Ginger ale is a sweet carbonated beverage flavored with ginger.

Ginger Ale

What is Ginger Ale?

Ginger ale is a sweet carbonated beverage flavored with ginger. This drink is often mistaken for ginger beer. However, the difference between the two is that ginger beer is an alcoholic beverage produced by brewing ginger, water, and sugar, while this drink is a non-alcoholic carbonated beverage that is spiced with ginger. It is a popular drink, historically consumed during air flights, with two major types of this drink being:

  • golden
  • pale dry

From 2019 to 2023, the worldwide market value of this soft drink is expected to reach $5.34 billion, growing at a rate of 6.57%.

The top brands, according to Esquire, are:

  • Canada Dry
  • Fever-Tree
  • Schweppes
  • Blue Sky
  • Seagrams
  • Polar
  • Reed’s
  • Bruce Cost Unfiltered
  • Cape Cod Ginger
  • Brooklyn Crafted

Origin of ginger ale

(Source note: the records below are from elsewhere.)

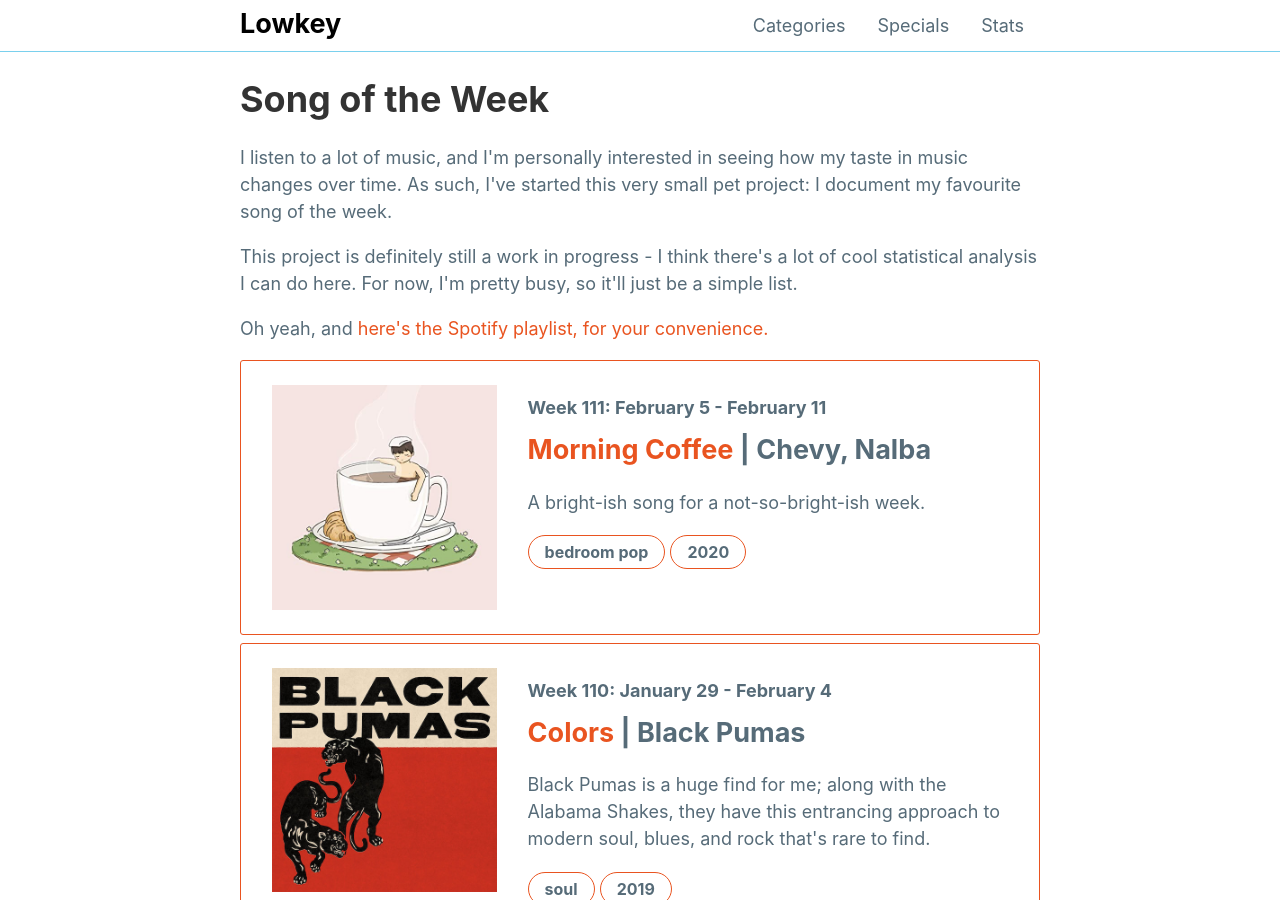
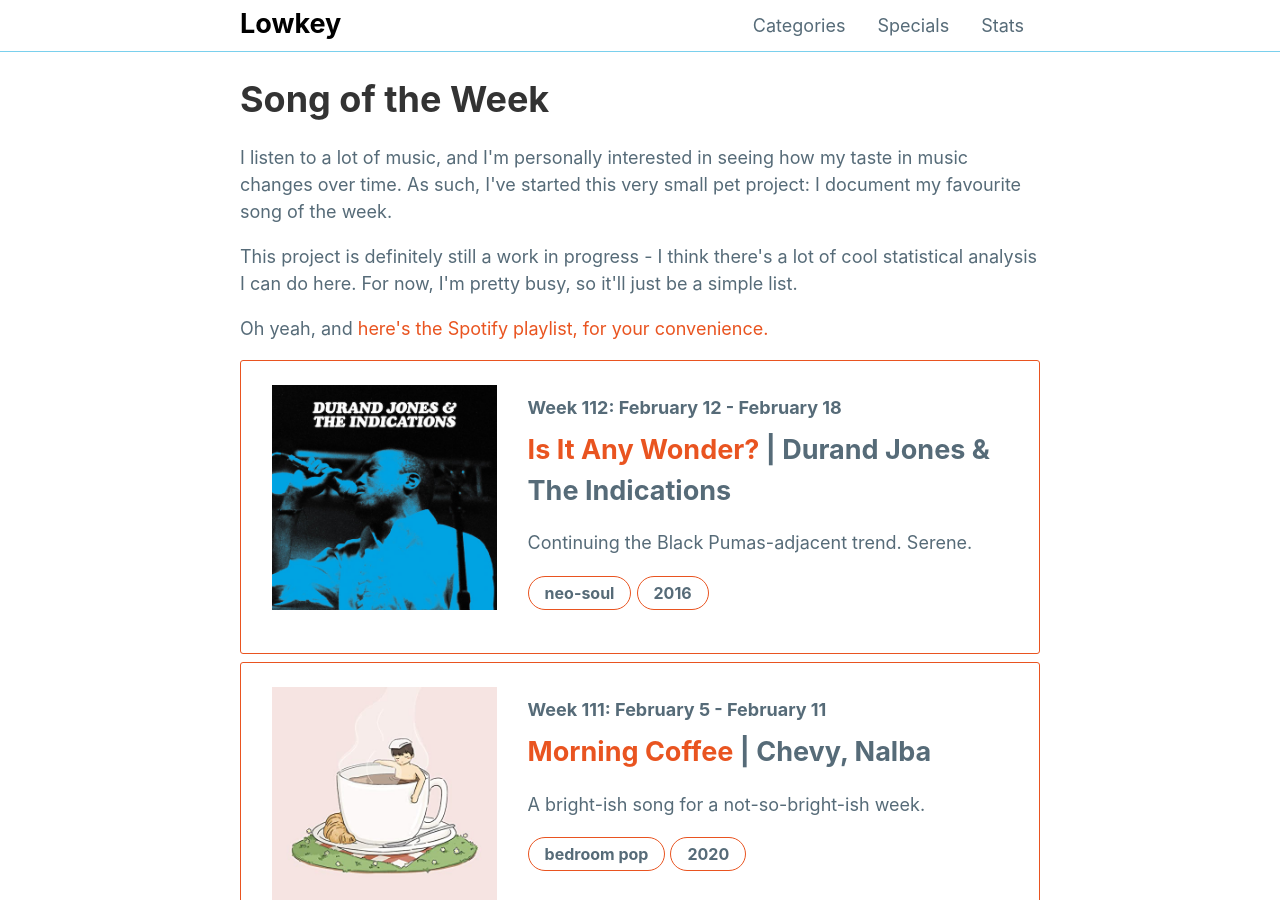
Before and after one commit to mattxwang/lowkey, a Jekyll site: the page built from stats/song-of-the-week.html, in a window 1280 px wide and 900 px high. Built offline with Jekyll 4.4.1, drawn with Linux system fonts in a browser that asks for light colours; comment, search, counter and statistics services are not loaded.

Commit message:
is it any wonder

```diff
--- a/_data/sotw.yml
+++ b/_data/sotw.yml
@@ -1108,3 +1108,13 @@ week111:
   year: 2020
   blurb: >
     A bright-ish song for a not-so-bright-ish week.
+week112:
+  week: "Week 112: February 12 - February 18"
+  title: "Is It Any Wonder?"
+  artist: "Durand Jones & The Indications"
+  album: "Durand Jones & The Indications"
+  album_art: "djti.jpg"
+  genre: "neo-soul"
+  year: 2016
+  blurb: >
+    Continuing the Black Pumas-adjacent trend. Serene.
```
Also changed, not shown: img/albums/djti.jpg (added).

The exact origin of this beverage is not known. However, this drink is believed to have its roots in Northern Ireland in the 1850s. Thomas Joseph Cantrell, an Irish surgeon, is credited as the creator of this drink. He invented it in his hometown of Belfast and marketed it with a local manufacturer.

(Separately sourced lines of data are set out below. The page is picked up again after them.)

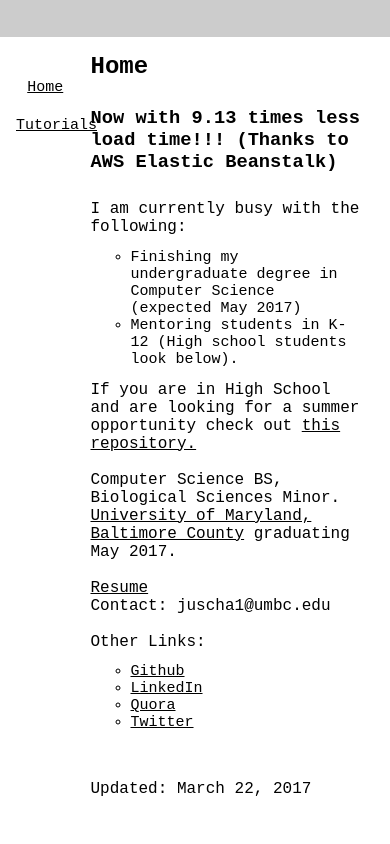
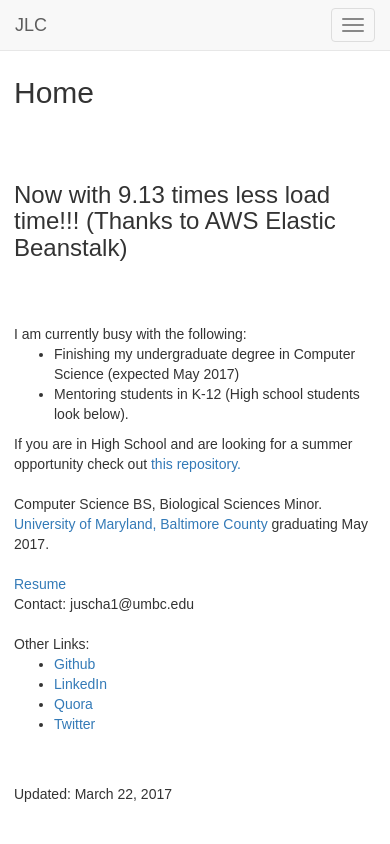
Before and after one commit to JustinChavez/JustinChavez.github.io, a Flask app: page / in a window 390 px wide. Run offline with Flask 2, Linux system fonts and the light colour scheme; some libraries are stand-ins or nearby versions.

Commit message:
Implementation of new makeover  + mobile responsiveness

```diff
--- a/personalSite/static/custom.css
+++ b/personalSite/static/custom.css
@@ -1,3 +1,11 @@
 body {
-    padding-top: 120px;
-    color: red; }
+    padding-top: 4em;
+    font-family: Arial, "Helvetica Neue" , Helvetica, sans-serif;
+    padding-left: 1em;
+    padding-right: 1em;
+}
+
+/* Note this messes with .navbar-right*/
+.navbar-collapse {
+  text-align: center;
+}
--- a/personalSite/static/default.css
+++ b/personalSite/static/default.css
@@ -1,6 +1,6 @@
 
 /** BASIC */
-
+/*
 body {
 	margin: 0em;
 	padding: 0em;
@@ -36,9 +36,10 @@ a:hover {
 	color: #FFFFFF;
 }
 
-
+*/
 /** HEADER */
 
+/*
 #header {
 	margin: 0em 0em 1em 0em;
 	padding: 0em 1em;
@@ -57,9 +58,9 @@ a:hover {
 	font-size: 1em;
 	color: #FFFFFF;
 }
-
+*/
 /** MENU */
-
+/*
 #menu {
 	float: left;
 	width: 15%;
@@ -79,16 +80,16 @@ a:hover {
 
 #menu a {
 }
-
+*/
 /** CONTENT */
-
+/*
 #content {
 	float: left;
 	width: 70%;
 }
-
+*/
 /** FOOTER */
-
+/*
 #footer {
 	clear: both;
 	padding: 0em 1em;
@@ -134,3 +135,16 @@ a:hover:after {
 }
 
 */
+
+
+body {
+    padding-top: 4em;
+    font-family: Arial, "Helvetica Neue" , Helvetica, sans-serif;
+    padding-left: 1em;
+    padding-right: 1em;
+}
+
+/* Note this messes with .navbar-right*/
+.navbar-collapse {
+  text-align: center;
+}
--- a/personalSite/templates/head.html
+++ b/personalSite/templates/head.html
@@ -1,35 +1,66 @@
 <!doctype html>
-<html xmlns="http://www.w3.org/1999/xhtml">
 
+<html lang="en">
   <head>
+    <meta charset="utf-8">
+    <meta http-equiv="X-UA-Compatible" content="IE=edge">
+    <meta name="viewport" content="width=device-width, initial-scale=1">
+    <!-- The above 3 meta tags *must* come first in the head; any other head content must come *after* these tags -->
+    <title>JLC Personal Website</title>
 
-    <meta http-equiv="content-type" content="text/html; charset=utf-8" />
-    <title>Justin Chavez</title>
-    <meta name="keywords" content="" />
-    <meta name="description" content="" />
-    <link rel="stylesheet" href= "{{ url_for('static', filename='default.css') }}"  />
+    <!-- Bootstrap -->
+    <link rel="stylesheet" type='text/css' href="static/bootstrap-3.3.7-dist/css/bootstrap.min.css" >
+    <link rel="stylesheet" type='text/css' href="static/custom.css">
 
+    <!-- HTML5 shim and Respond.js for IE8 support of HTML5 elements and media queries -->
+    <!-- WARNING: Respond.js doesn't work if you view the page via file:// -->
+    <!--[if lt IE 9]>
+      <script src="https://oss.maxcdn.com/html5shiv/3.7.3/html5shiv.min.js"></script>
+      <script src="https://oss.maxcdn.com/respond/1.4.2/respond.min.js"></script>
+    <![endif]-->
   </head>
+  <body>
 
-<body>
-<div id="header">
-	<h1>&nbsp;</h1>
 
+
+<nav class="navbar navbar-default navbar-fixed-top">
+  <div class="container-fluid">
+    <!-- Brand and toggle get grouped for better mobile display -->
+    <div class="navbar-header">
+      <button type="button" class="navbar-toggle collapsed" data-toggle="collapse" data-target="#bs-example-navbar-collapse-1" aria-expanded="false">
+        <span class="sr-only">Toggle navigation</span>
+        <span class="icon-bar"></span>
+        <span class="icon-bar"></span>
+        <span class="icon-bar"></span>
+      </button>
+      <a class="navbar-brand" href="#">JLC</a>
     </div>
-<div id="menu">
-	<ul>
-		<li><a href="/">Home</a></li>
 
-		<!--<li><a href="/Projects">Projects</a></li> -->
-		<!--<li><a href="/Research">Research</a></li> -->
-        <li><a href="/Tutorials">Tutorials</a></li>
+    <!-- Collect the nav links, forms, and other content for toggling -->
+    <div class="collapse navbar-collapse" id="bs-example-navbar-collapse-1">
+      <ul class="nav navbar-nav ">
+
+          <!-- This greys a tab to give the impression that it is active. Implement later-->
+        <!-- <li class="active"><a href="#">Link <span class="sr-only">(current)</span></a></li> -->
+        <!-- <li><a href="#">Link</a></li> -->
+
       </ul>
-</div>
-    <div id="content">
-	<div id="left">
+
+      <ul class="nav navbar-nav navbar-right">
+        <li><a href="#">Home</a></li>
+        <li><a href="#">Tutorials/Blog</a></li>
+
+      </ul>
+    </div><!-- /.navbar-collapse -->
+  </div><!-- /.container-fluid -->
+</nav>
 
     {% block content %}{% endblock %}
-    	</div>
-</div>
+
+
+    <!-- jQuery (necessary for Bootstrap's JavaScript plugins) -->
+    <script src="https://ajax.googleapis.com/ajax/libs/jquery/1.12.4/jquery.min.js"></script>
+    <!-- Include all compiled plugins (below), or include individual files as needed -->
+    <script src="static/bootstrap-3.3.7-dist/js/bootstrap.min.js"></script>
   </body>
 </html>
--- a/personalSite/templates/index.html
+++ b/personalSite/templates/index.html
@@ -1,5 +1,6 @@
 {% extends "head.html" %}
 {% block content %}
+
 
         <h2>Home </h2>
                 <h2>&nbsp;</h2>
```
Lines whose indentation alone changed are shown as unchanged.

The popularity of this drink grew from this period onward. In the early 1900s, a Canadian chemist developed the pale-dry type of this drink. He had been experimenting with different flavors before achieving a drier version of the popular beverage. This discovery led to the birth of several new brands of ginger ale.

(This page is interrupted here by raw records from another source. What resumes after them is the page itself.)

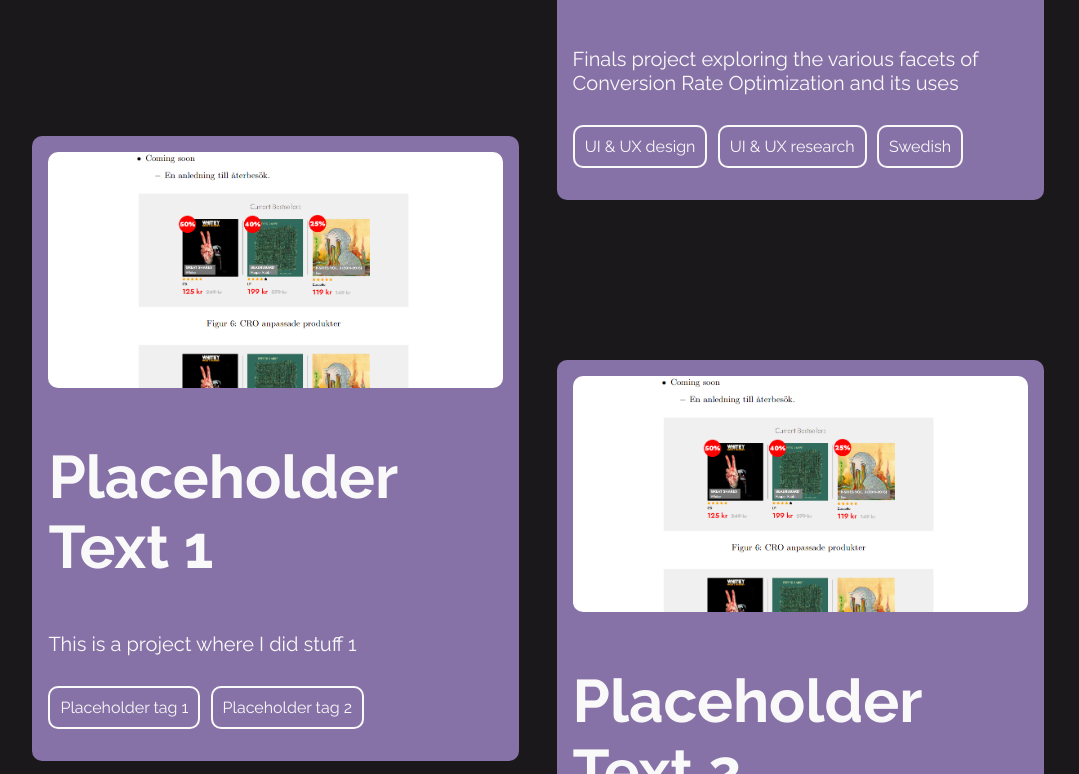
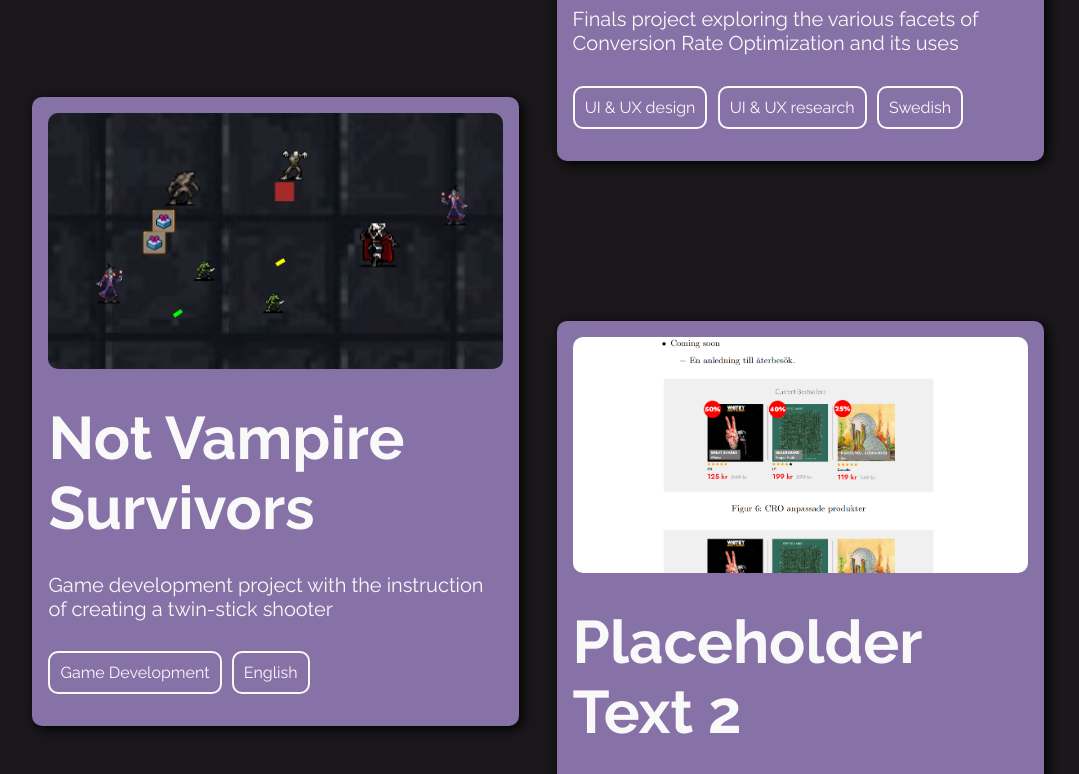
Before and after one commit to Alex-mp4/Alex-mp4, a plain HTML site: page index.html in a window 1280 px wide. Shown: the part 920-1694 px from the top of the page, without its empty margins (102-1181 px from the left). Drawn offline with Linux system fonts and the light colour scheme; a web font is replaced by a local one.

Commit message:
✨ Not Vampire Survivors

```diff
--- a/index.html
+++ b/index.html
@@ -41,13 +41,13 @@
     </div>
 
     <div class="container">
-        <a href="" target="_blank" class="left">
-            <img src="src/gyarb.png" alt="">
-            <h2>Placeholder Text 1</h2>
-            <p>This is a project where I did stuff 1</p>
+        <a href="https://not-vampire-survivors.netlify.app/" target="_blank" class="left">
+            <img src="src/NVSSS.png" alt="Not Vampire Survivors Screenshot">
+            <h2>Not Vampire Survivors</h2>
+            <p>Game development project with the instruction of creating a twin-stick shooter</p>
             <ul>
-                <li>Placeholder tag 1</li>
-                <li>Placeholder tag 2</li>
+                <li>Game Development</li>
+                <li>English</li>
             </ul>
         </a>
         <a href="" target="_blank" class="right">
--- a/style.css
+++ b/style.css
@@ -63,6 +63,8 @@ h1 {
 
 h2 {
     font-size: var(--space-xl);
+    margin-top: var(--space-m);
+    margin-bottom: var(--space-m);
 }
 
 p {
@@ -85,10 +87,11 @@ p {
     border-radius: 10px;
     padding: 1rem;
     transition: all .2s ease-in-out;
+    box-shadow: 3px 3px 13px #000000;
 }
 
 .container a:hover {
-    transform: scale(0.95);
+    transform: scale(0.98);
 }
 
 .container .left {
```
Also changed, not shown: src/NVSSS.png (added).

This drink can be used to reduce the sodium content in a Christmas ham, as well as to tenderize crock pot meat. It can even be used in place of cold water when preparing a gelatin dessert. Also, this beverage is commonly used to give cocktails and mocktails a sweet fizz.


One bottle (368g) offers the following nutrients:

This drink has several health benefits like treating nausea or upset stomach, easing osteoarthritis pain, and lowering blood sugar, as well as blood pressure. 

However, some possible side effects of this drink include:

  • When consumed in excess, this beverage could cause gastrointestinal ailments.
  • The high levels of sugar in this drink may lead to obesity and type 2 diabetes.
  • This beverage can slow down blood clotting.
  • It may cause mouth irritation, heartburn, and diarrhea.

Commercial production

Soft drinks have the same industrial production steps. The three primary ingredients required for the commercial production of these drinks are carbonated water, sugar, and flavor (Ginger). 

The stages of manufacturing soft drinks are listed below:

  • Clarification of the water 
  • Filtration, sterilization, and dechlorination of the water
  • The mixture of the ingredients 
  • Carbonation of the beverage 
  • Filling and packaging


This drink can be purchased from a store or homemade. Homemade beverages should be stored in a refrigerator once it’s fully carbonated. Leaving it out at room temperature can cause more carbon dioxide to be produced. This could lead to an explosion when the bottle is opened. This beverage should be consumed within two weeks. 

Ginger ale recipes

This goes well with almost all drinks. Here are some popular recipes:

FDA Regulation

The FDA has no specific regulations for this drink. However, it does regulate the labeling and production of carbonated soft drinks. They regulate the label statement of soft drinks when relating to the usefulness in reducing or maintaining weight, but offer no statement of identity. 

The FDA doesn’t regulate the growing, harvesting, and packaging of ginger as it is classified as a rarely raw consumed agricultural product. Although, they define ginger as a spice, giving a standard for labeling. The FDA also gives a reference amount consumed per eating occasion for ginger paste. 


Gallary, Christine. “What’s the Difference Between Ginger Ale and Ginger Beer?” The Kitchn, The Kitchn, 1 May 2019, 

“Ginger Ale and Tonic Mixer Market: Worldwide Insights, Trends and Forecasts (2019-2023)” Business Wire, Business Wire, 31 Jan. 2020, 

Bhargava, Hansa D. Ginger: Health Benefits & Side-Effects. 26 Aug. 2020, 

The Editors of Encyclopaedia Britannica. “Ginger Ale.” Encyclopædia Britannica, Encyclopædia Britannica, Inc., 14 Aug. 2019, 

“CFR – Code of Federal Regulations, Title 21.”, U.S Food & Drug Administration, 1 Apr. 2019